taste of the smoke sickened his lips. Then he stood for a moment as a
man in a new world. This strange sensation of disgust with familiar
comforting habits, fixed him in perplexity, till a rushing of wild
thoughts and hopes from brain to heart, heart to brain, gave him insight,
and he perceived his state, and that for all he held to in our life he
was dependent upon another; which is virtually the curse of love.
"And he passed along the road," adds the Philosopher, "a weaker man, a
stronger lover. Not that love should diminish manliness or gains by so
doing; but travelling to love by the ways of Sentiment, attaining to the
passion bit by bit, does full surely take from us the strength of our

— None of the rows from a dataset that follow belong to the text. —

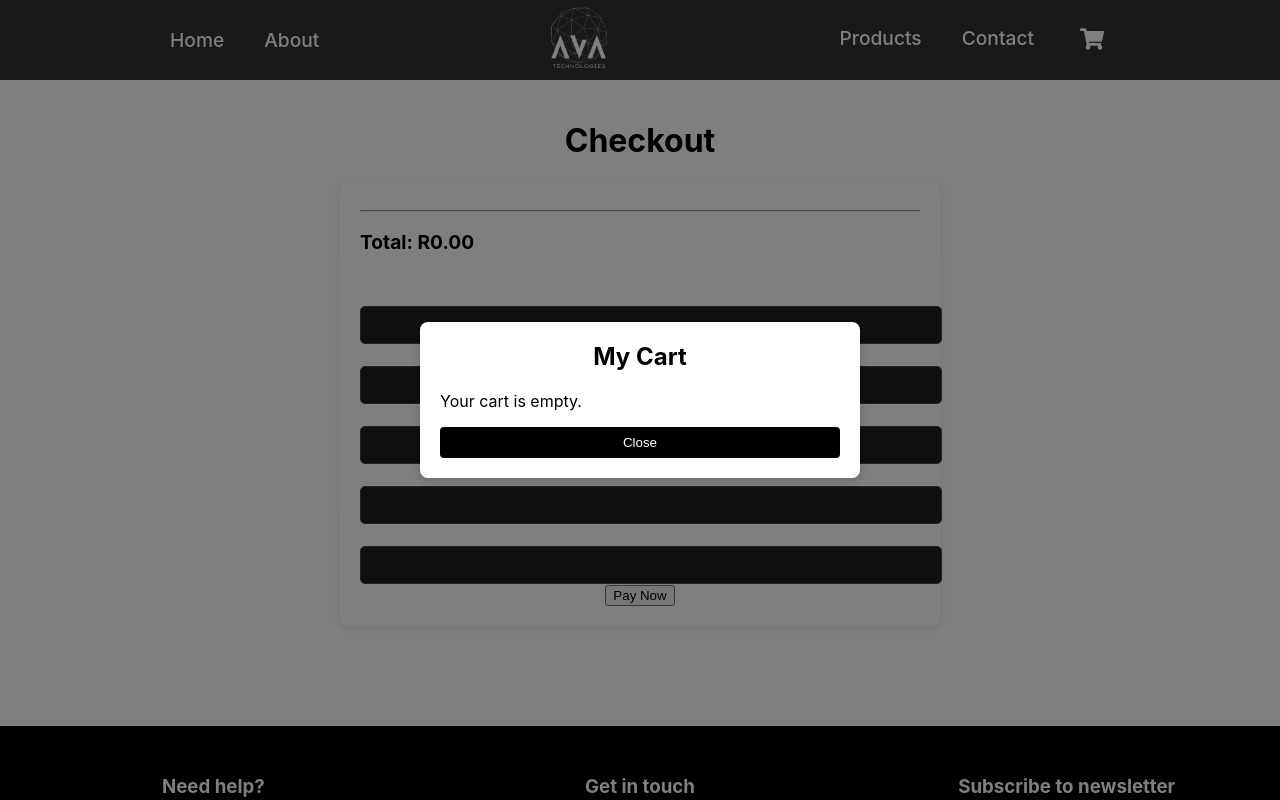
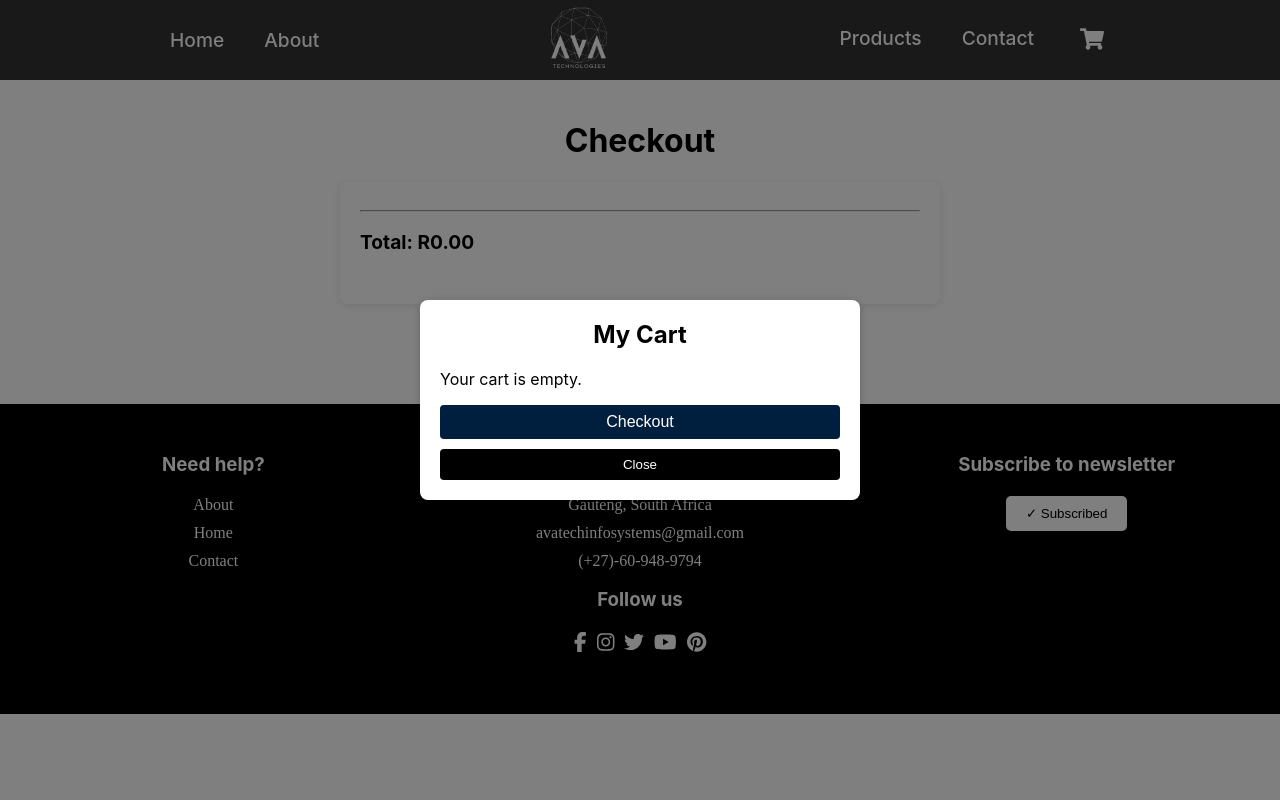
Before and after one commit to tinashe-x/avatech, a React (Create React App) app: page /checkout in a window 1280 px wide. Both pictures are taken after a click on the button 1092 px from the left and 40 px from the top of the page. Shown: the top 800 px of the page. Built offline with nearby package versions, Linux system fonts and the light colour scheme.

Commit message:
Added notification pop-up for cart success

```diff
--- a/package.json
+++ b/package.json
@@ -13,6 +13,7 @@
     "react-icons": "^5.5.0",
     "react-router-dom": "^7.1.1",
     "react-scripts": "5.0.1",
+    "react-toastify": "^11.0.5",
     "web-vitals": "^4.2.4"
   },
   "scripts": {
--- a/src/App.js
+++ b/src/App.js
@@ -7,6 +7,7 @@ import AllProducts from './Pages/AllProducts';
 import ProductDetails from './Pages/ProductDetails';
 import AdminDashboard from './Pages/Admin/AdminDashboard';
 import CartProvider from './contexts/CartContext';
+import { ToastContainer } from 'react-toastify';
 // import { getProducts } from './services/productService';
 
 function App() {
@@ -33,6 +34,7 @@ function App() {
           <Route path="/checkout" element={<CheckoutPage />} />
           <Route path="/admin" element={<AdminDashboard />} />
         </Routes>
+        <ToastContainer position="top-right" autoClose={3000} hideProgressBar={false} />
       </div>
     </Router>
     </CartProvider>
--- a/src/Pages/ProductDetails.js
+++ b/src/Pages/ProductDetails.js
@@ -6,6 +6,7 @@ import Footer from '../components/Footer';
 import Preloader from '../components/Preloader';
 import '../styles/ProductDetails.css'; // Ensure this path is correct
 import { useCart } from '../contexts/CartContext';
+import { toast } from 'react-toastify';
 
 const ProductDetails = () => {
   const { productId } = useParams();
@@ -16,6 +17,7 @@ const ProductDetails = () => {
 
   const handleAddToCart = () => {
     addItem(product);
+    toast.success(`${product.title}, has been added to cart!`);
   };
 
   useEffect(() => {
--- a/src/components/CartPopup.js
+++ b/src/components/CartPopup.js
@@ -17,12 +17,14 @@ const CartPopup = ({ onClose }) => {
           <ul>
             {cart.map((item) => (
               <li key={item.id} className="cart-item">
-                <BiCart className="cart-icon" />                <span>{item.title}</span> : <span>R{item.price}</span>
+                <BiCart className="cart-icon" />
+                <span>{item.title}</span> : <span>R{item.price}</span>
                 <button className="remove-btn" onClick={() => removeItem(item.id)}>Remove</button>
               </li>
             ))}
           </ul>
         )}
+        <button className='checkout-btn' onClick={() => { window.location.href = '/checkout'; }}>Checkout</button>
         <button className="close-btn" onClick={onClose}>Close</button>
       </div>
     </div>
--- a/src/components/Checkout.js
+++ b/src/components/Checkout.js
@@ -1,6 +1,7 @@
+// src/pages/Checkout.js
 import React from 'react';
 import { useCart } from '../contexts/CartContext';
-import PaymentForm from './PaymentForm';
+import PaymentForm from '../components/PaymentForm';
 import '../styles/Checkout.css';
 
 const Checkout = () => {
@@ -24,10 +25,10 @@ const Checkout = () => {
       <h1>Checkout</h1>
       <div className="checkout-body">
         <div className="order-summary">
-        {cart.map(item => (
+          {cart.map((item) => (
             <div key={item.id} className="order-item">
-            <span>{item.name}</span>
-            <span>${item.price}</span>
+              <span>{item.title}</span>
+              <span>R{parseFloat(item.price).toFixed(2)}</span>
             </div>
           ))}
           <hr />
@@ -35,14 +36,9 @@ const Checkout = () => {
             <strong>Total: R{totalAmount.toFixed(2)}</strong>
           </div>
         </div>
-      <PaymentForm
-        totalAmount={totalAmount}
-        onPaymentSuccess={handlePaymentSuccess}
-        onPaymentError={handlePaymentError}
-      />
+
       </div>
     </div>
-
   );
 };
 
--- a/src/styles/CartPopup.css
+++ b/src/styles/CartPopup.css
@@ -49,6 +49,20 @@
     background: #c82333;
   }
 
+  .checkout-btn {
+  background-color: #001F3F; /* Button background color */
+  color: #ffffff; /* Text color */
+  border: none;
+  border-radius: 4px;
+  padding: 8px 16px;
+  text-decoration: none;
+  font-size: 16px;
+  cursor: pointer;
+  transition: background-color 0.3s ease;
+  display: block;
+  width: 100%;
+  }
+
   .close-btn {
     margin-top: 10px;
     background: #000000;
--- a/src/styles/Checkout.css
+++ b/src/styles/Checkout.css
@@ -12,7 +12,7 @@
 
 .checkout-body{
   max-width: 600px;
-
+  color: #000000;
   margin: 0 auto;
   padding: 20px;
   background-color: #fff; /* Adjust to match your site's background color */
@@ -35,6 +35,7 @@
   justify-content: space-between;
   padding: 10px 0;
   border-bottom: 1px solid #eee;
+  text-color: #ffffff;
 }
 
 .order-item span {
```
Also changed, not shown: 1 other file (tests, documents, lock files or other folders). Lines whose indentation alone changed are shown as unchanged.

nature, as if (which is probable) at every step we paid fee to move
forward. Wilfrid had just enough of the coin to pay his footing. He was
verily fining himself down. You are tempted to ask what the value of him
will be by the time that he turns out pure metal? I reply, something
considerable, if by great sacrifice he gets to truth--gets to that
oneness of feeling which is the truthful impulse. At last, he will stand
high above them that have not suffered. The rejection of his cigar."
This wages too absurd. At the risk of breaking our partnership for ever,
I intervene. My Philosopher's meaning is plain, and, as usual, good; but
not even I, who have less reason to laugh at him than anybody, can
gravely accept the juxtaposition of suffering and cigars. And, moreover,
there is a little piece of action in store.
Wilfrid had walked half way to Brookfield, when the longing to look upon
the Richford chamber-windows stirred so hotly within him that he returned
to the gates. He saw Captain Gambier issuing on horseback from under the
lamp. The captain remarked that it was a fine night, and prepared to
ride off, but Wilfrid requested him to dismount, and his voice had the
unmistakeable ring in it by which a man knows that there must be no
trifling. The captain leaned forward to look at him before he obeyed the
summons, All self-control had abandoned Wilfrid in the rage he felt at
Gambier's having seen Emilia, and the jealous suspicion that she had
failed to keep her appointment for the like reason.
"Why do you come here?" he said, hoarsely.
"By Jove! that's an odd question," said the captain, at once taking his
"Am I to understand that you've been playing with my sister, as you do
with every other woman?"
Captain Gambier murmured quietly, "Every other woman?" and smoothed his
horse's neck. "They're not so easily played with, my dear fellow. You
speak like a youngster."
"I am the only protector of my sister's reputation," said Wilfrid, "and,
by heaven! if you have cast her over to be the common talk, you shall
The captain turned to his horse, saying, "Oh! Well!" Being mounted, he
observed: "My dear Pole, you might have sung out all you had to say. Go
to your sister, and if she complains of my behaviour, I'll meet you. Oh,
yes! I'll meet you; I have no objection to excitement. You're in the
hands of an infernally clever woman, who does me the honour to wish to
see my blood on the carpet, I believe; but if this is her scheme, it's
not worthy of her ability. She began pretty well. She arranged the
preliminaries capitally. Why, look here," he relinquished his ordinary
drawl; "I'll tell you something, which you may put down in my favour or
not--just as you like. That woman did her best to compromise your sister
with me on board the yacht. I can't tell you how, and won't. Of course,
I wouldn't if I could; but I have sense enough to admire a very charming
person, and I did the only honourable thing in my power. It's your
sister, my good fellow, who gave me my dismissal. We had a little common